MOT Bloggers Club October 2022

Testing tricks and treats

I’m sure I’m forgetting dozens of useful tips, but here’s a few that fit the theme.

Laptop security trickery

My favorite harmless office tricks, are around people leaving their machines unlocked. Working in offices being a thing of the past for some, myself included. It’s important to keep machines secure, and nothing changes behavior like your peers having some fun at your expense.

So what happened if you left your machine unlocked and unattended?

  • People sent silly messages from your machine in private channels
  • Your background picture was changed
  • Your mouse sensitivity, buttons, and inversion where messed up

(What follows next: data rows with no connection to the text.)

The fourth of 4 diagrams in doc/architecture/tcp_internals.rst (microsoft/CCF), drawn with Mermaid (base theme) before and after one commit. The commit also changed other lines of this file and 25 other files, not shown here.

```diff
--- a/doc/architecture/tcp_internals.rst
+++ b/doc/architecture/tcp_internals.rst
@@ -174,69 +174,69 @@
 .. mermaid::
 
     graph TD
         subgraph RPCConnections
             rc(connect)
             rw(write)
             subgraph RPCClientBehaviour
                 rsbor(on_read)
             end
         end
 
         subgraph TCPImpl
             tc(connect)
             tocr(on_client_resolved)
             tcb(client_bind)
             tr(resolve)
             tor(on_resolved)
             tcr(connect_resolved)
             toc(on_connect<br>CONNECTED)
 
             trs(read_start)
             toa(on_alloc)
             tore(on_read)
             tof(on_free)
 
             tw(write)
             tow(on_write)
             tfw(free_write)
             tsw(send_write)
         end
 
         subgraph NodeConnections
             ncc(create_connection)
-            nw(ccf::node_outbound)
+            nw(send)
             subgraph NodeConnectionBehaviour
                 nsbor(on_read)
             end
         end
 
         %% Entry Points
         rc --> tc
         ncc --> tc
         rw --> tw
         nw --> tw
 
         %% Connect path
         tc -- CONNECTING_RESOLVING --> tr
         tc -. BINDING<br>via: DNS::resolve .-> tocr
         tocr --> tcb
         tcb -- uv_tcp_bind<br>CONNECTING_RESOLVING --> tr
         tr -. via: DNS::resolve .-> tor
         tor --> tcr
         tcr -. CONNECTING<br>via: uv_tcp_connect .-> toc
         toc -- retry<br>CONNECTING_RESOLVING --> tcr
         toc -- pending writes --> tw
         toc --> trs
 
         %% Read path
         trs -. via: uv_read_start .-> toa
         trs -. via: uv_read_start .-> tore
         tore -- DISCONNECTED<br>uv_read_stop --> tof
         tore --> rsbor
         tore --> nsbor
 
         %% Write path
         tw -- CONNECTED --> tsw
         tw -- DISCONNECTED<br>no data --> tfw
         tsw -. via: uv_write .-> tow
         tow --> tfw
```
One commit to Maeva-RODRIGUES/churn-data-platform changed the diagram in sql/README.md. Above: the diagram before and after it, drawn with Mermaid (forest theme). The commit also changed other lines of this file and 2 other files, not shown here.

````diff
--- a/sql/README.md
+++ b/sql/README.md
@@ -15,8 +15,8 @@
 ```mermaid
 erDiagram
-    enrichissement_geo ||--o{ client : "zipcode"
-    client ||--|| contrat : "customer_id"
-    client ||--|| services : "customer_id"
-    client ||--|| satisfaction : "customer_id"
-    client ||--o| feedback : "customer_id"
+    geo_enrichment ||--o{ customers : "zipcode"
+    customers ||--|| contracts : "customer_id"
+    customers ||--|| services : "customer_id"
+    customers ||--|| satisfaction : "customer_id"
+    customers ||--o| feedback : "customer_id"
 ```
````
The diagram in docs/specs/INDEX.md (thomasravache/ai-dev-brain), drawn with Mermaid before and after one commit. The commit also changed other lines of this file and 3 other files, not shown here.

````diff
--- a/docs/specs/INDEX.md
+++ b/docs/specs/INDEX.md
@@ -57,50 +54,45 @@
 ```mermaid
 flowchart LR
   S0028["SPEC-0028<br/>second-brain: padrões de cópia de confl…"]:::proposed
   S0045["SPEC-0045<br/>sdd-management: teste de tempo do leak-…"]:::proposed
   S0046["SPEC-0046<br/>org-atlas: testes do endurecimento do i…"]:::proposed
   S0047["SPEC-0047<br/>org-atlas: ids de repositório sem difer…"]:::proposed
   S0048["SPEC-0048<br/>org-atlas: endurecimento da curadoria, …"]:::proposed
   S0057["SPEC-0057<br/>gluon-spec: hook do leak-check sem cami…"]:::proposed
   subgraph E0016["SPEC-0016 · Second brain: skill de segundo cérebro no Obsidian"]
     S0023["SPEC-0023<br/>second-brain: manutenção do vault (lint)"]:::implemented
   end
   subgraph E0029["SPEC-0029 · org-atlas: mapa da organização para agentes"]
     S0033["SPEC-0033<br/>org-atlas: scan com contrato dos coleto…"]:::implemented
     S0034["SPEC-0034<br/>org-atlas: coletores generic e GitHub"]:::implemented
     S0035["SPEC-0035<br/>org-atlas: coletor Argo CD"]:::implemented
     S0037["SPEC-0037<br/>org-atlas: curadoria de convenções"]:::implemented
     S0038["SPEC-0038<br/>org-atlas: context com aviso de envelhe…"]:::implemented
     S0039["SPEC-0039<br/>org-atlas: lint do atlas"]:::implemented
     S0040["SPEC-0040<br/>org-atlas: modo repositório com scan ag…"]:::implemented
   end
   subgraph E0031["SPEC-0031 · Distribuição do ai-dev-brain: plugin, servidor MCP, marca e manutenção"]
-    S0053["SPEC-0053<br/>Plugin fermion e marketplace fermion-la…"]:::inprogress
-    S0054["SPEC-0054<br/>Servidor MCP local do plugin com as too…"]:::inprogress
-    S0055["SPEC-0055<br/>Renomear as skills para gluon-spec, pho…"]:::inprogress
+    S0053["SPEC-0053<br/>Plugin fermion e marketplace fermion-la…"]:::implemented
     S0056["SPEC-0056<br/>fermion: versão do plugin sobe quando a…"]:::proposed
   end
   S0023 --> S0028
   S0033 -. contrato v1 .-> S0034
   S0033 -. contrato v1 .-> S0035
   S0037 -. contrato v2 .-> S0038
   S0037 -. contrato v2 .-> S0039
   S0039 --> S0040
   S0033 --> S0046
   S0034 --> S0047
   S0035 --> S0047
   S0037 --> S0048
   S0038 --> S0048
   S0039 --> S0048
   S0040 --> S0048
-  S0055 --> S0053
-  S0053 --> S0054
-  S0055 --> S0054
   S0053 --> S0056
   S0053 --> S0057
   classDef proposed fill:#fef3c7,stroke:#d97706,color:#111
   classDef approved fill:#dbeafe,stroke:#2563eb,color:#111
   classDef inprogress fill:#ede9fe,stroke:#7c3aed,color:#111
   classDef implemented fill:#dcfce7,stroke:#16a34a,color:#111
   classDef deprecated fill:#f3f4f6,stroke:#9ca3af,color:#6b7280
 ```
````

All little things that you could easily resolve. But mildly annoying, and a learning moment.

CLI goodness

I like using CLI over a UI interface in most cases. Sure I can use the built in Git tools, but I know how to use a command line, and thats a happy place. Doesn’t mean we can’t improve that a little…

That experience got even better when I learned a few things:

  • CTRL + R to search your history, rather than hit the “up arrow” for hours trying to find “that command I ran”
  • Creating aliases in your shell profile (.zshrc or equivalent) to save on typing
  • Lots of env var exports in the shell profile, again to save time.

Online editors

Sometimes you need a proper IDE to get the experience you want. Other times you just need to write some words down, or check out some data.

I like to use online tools for those lightweight tasks, if I’m not already in my editor. For example JSON validators / formatters. Recently I used the Specflow Gherkin editor, to get a few scenarios written down. Having a few options to get the job done is always nice.